Quite a few doors in my neighbourhood have stickers on their front doors that say ‘No cold calling , we do not buy or sell anything at this door’ and I think they may be provided by the Council.

I felt sorry for the girl from the phone company when I turned her away and I wished her better luck elsewhere, because I realise that she was probably on commission and had just wasted time talking to me and gaining nothing.

On the other hand. as I told her, when I want to change my broadband supplier, or buy any other goods or services, I want the freedom to do it when I feel like it. I don’t want to have to make quick decisions on the spot about that sort of thing.

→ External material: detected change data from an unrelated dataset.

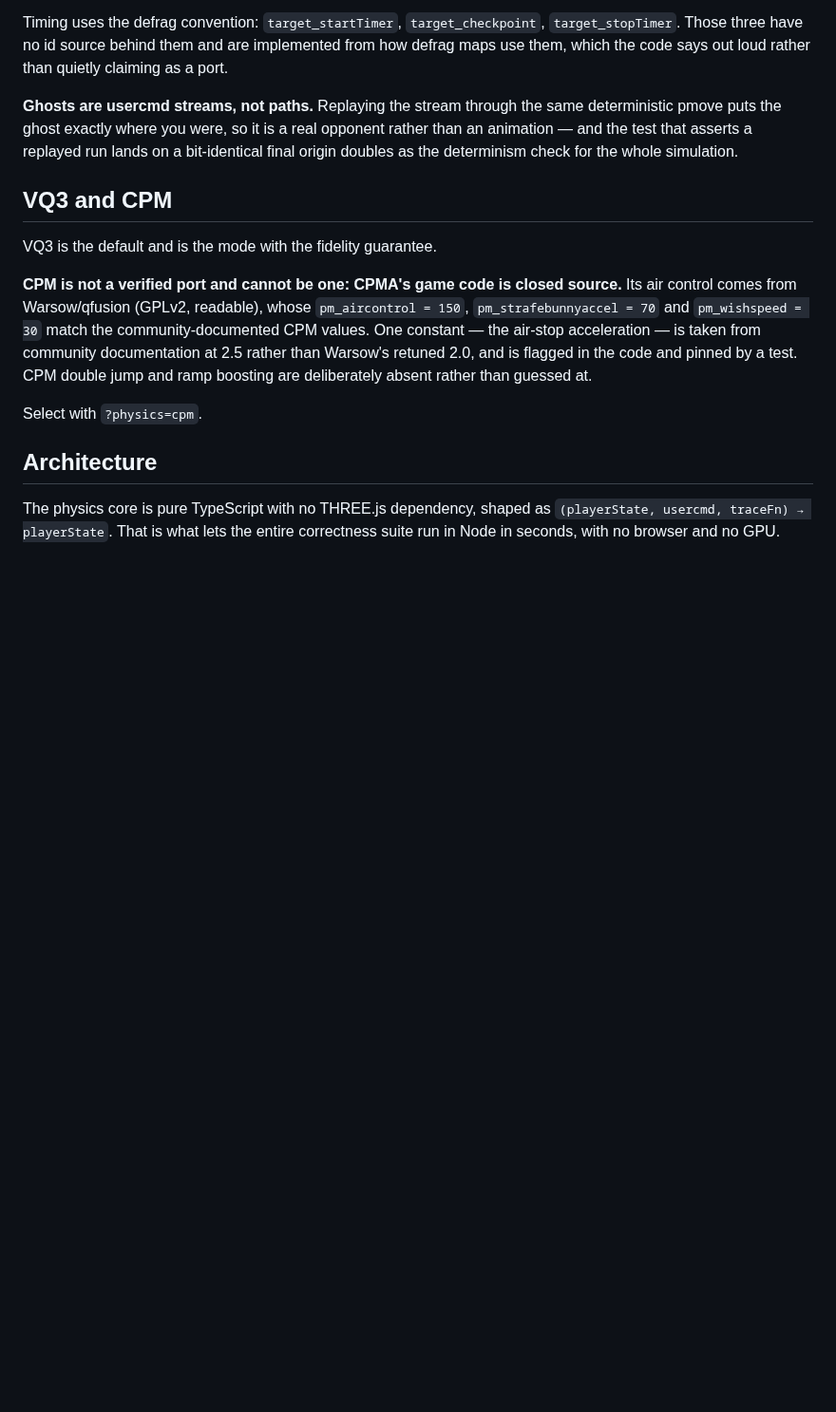
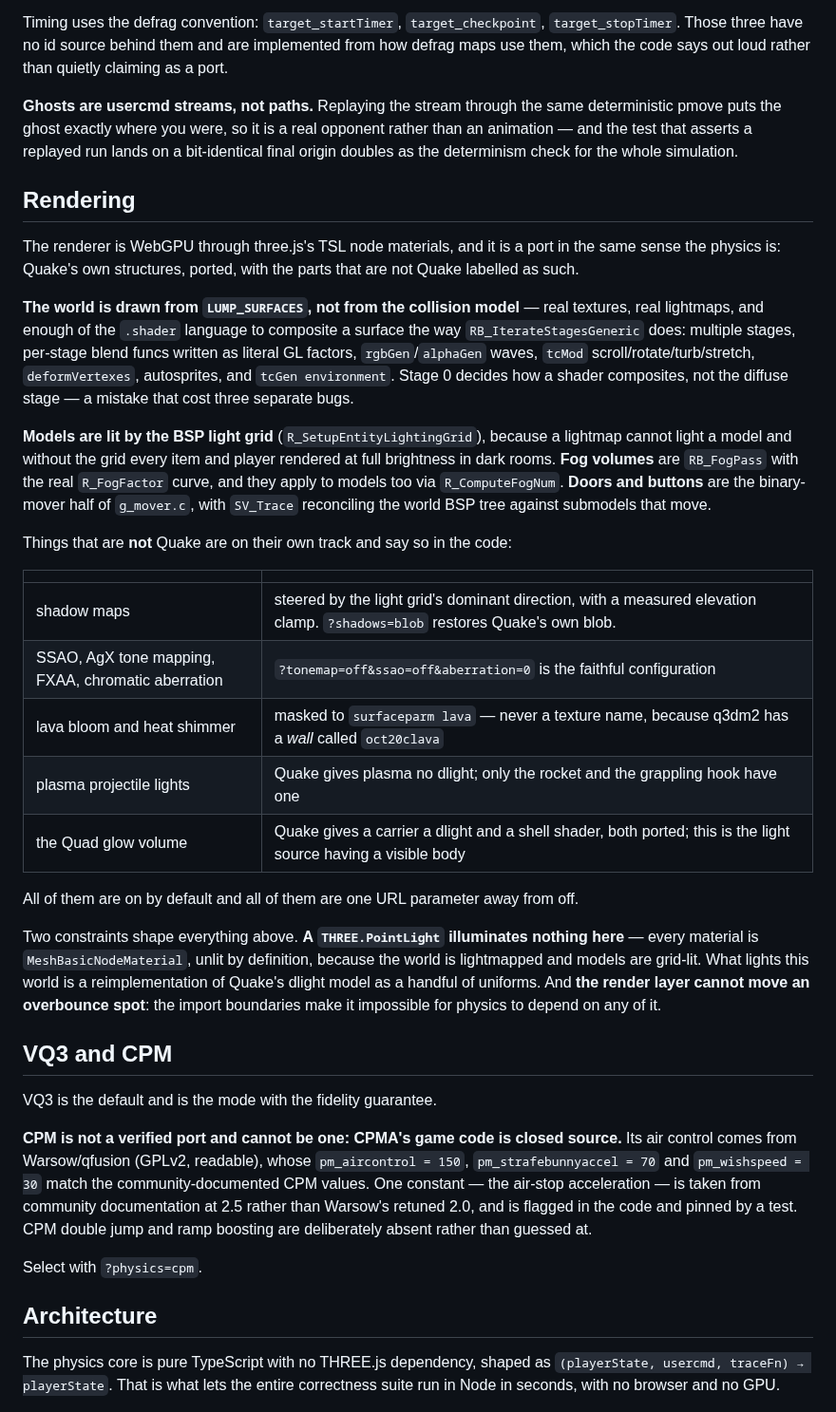
Before and after one commit to joa/overbounce, a Markdown page: README.md, the part around one of its changes. Shown at 95% size. GitHub-like rendering; blank space fills up the shorter version.

```diff
--- a/README.md
+++ b/README.md
@@ -104,6 +118,45 @@ deterministic pmove puts the ghost exactly where you were, so it is a real oppon
 than an animation — and the test that asserts a replayed run lands on a bit-identical
 final origin doubles as the determinism check for the whole simulation.
 
+## Rendering
+
+The renderer is WebGPU through three.js's TSL node materials, and it is a port in the
+same sense the physics is: Quake's own structures, ported, with the parts that are not
+Quake labelled as such.
+
+**The world is drawn from `LUMP_SURFACES`, not from the collision model** — real
+textures, real lightmaps, and enough of the `.shader` language to composite a surface
+the way `RB_IterateStagesGeneric` does: multiple stages, per-stage blend funcs written
+as literal GL factors, `rgbGen`/`alphaGen` waves, `tcMod` scroll/rotate/turb/stretch,
+`deformVertexes`, autosprites, and `tcGen environment`. Stage 0 decides how a shader
+composites, not the diffuse stage — a mistake that cost three separate bugs.
+
+**Models are lit by the BSP light grid** (`R_SetupEntityLightingGrid`), because a
+lightmap cannot light a model and without the grid every item and player rendered at
+full brightness in dark rooms. **Fog volumes** are `RB_FogPass` with the real
+`R_FogFactor` curve, and they apply to models too via `R_ComputeFogNum`. **Doors and
+buttons** are the binary-mover half of `g_mover.c`, with `SV_Trace` reconciling the world
+BSP tree against submodels that move.
+
+Things that are **not** Quake are on their own track and say so in the code:
+
+| | |
+| --- | --- |
+| shadow maps | steered by the light grid's dominant direction, with a measured elevation clamp. `?shadows=blob` restores Quake's own blob. |
+| SSAO, AgX tone mapping, FXAA, chromatic aberration | `?tonemap=off&ssao=off&aberration=0` is the faithful configuration |
+| lava bloom and heat shimmer | masked to `surfaceparm lava` — never a texture name, because q3dm2 has a *wall* called `oct20clava` |
+| plasma projectile lights | Quake gives plasma no dlight; only the rocket and the grappling hook have one |
+| the Quad glow volume | Quake gives a carrier a dlight and a shell shader, both ported; this is the light source having a visible body |
+
+All of them are on by default and all of them are one URL parameter away from off.
+
+Two constraints shape everything above. **A `THREE.PointLight` illuminates nothing
+here** — every material is `MeshBasicNodeMaterial`, unlit by definition, because the
+world is lightmapped and models are grid-lit. What lights this world is a
+reimplementation of Quake's dlight model as a handful of uniforms. And **the render
+layer cannot move an overbounce spot**: the import boundaries make it impossible for
+physics to depend on any of it.
+
 ## VQ3 and CPM
 
 VQ3 is the default and is the mode with the fidelity guarantee.
```
Also changed, not shown: other parts of README.md (+38 -10 lines), docs/url-parameters.md (added, +143 -0 lines).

I occasionally get phone calls of this sort, which are also annoying, but it’s much easier to put the phone down on someone than it is to close the door on them. There is a terrible feeling of having been rude, even when you know that the stranger was unwanted and uninvited.

There was a peculiar woman who came to the door last year, a very dark individual, dark in hair, clothing and eyes, and rather shifty of countenance. She was possibly a traveller or gypsy. She had a large bag slung over her shoulder that appeared to be full of things. She asked me if I wanted to buy ‘anything’ (items unspecified) and I said that I didn’t have any change. I was curious, however, and tried to find out what it was she was selling. She wasn’t going to let me in on her secrets though, the bag didn’t come off the shoulder, she made no attempt to entice me with something she thought might interest me, and I’ve been left to wonder what could have been in that bag ever since. That’s the one and only occasion I’ve wished I’d held a cold caller at the door for longer, because my curiosity has never been satisfied.

In general, however, I feel that a person’s home is somewhere they should feel safe and unperturbed by strangers wanting to take money off them. I feel the same about the phone, I don’t want people selling me things over the phone. I know how to get to shops, I can buy things online if I don’t want to leave the house, but the key point is that I do my shopping at a time that suits me.

It makes me wonder if anyone has ever successfully brought a legal case against someone who sold them something at the door, purely because it was sold at the door rather than by any other means. You could so easily be persuaded to buy something you didn’t want from the pressure of a good salesperson more or less forcing you into a deal when you were unprepared. Lots of people must have signed up to things or parted with their cash and then regretted it, but is selling at doors a legitimate buiness practice?

I almost feel that it should be illegal to ring someone’s doorbell and try to sell them something. What do you think?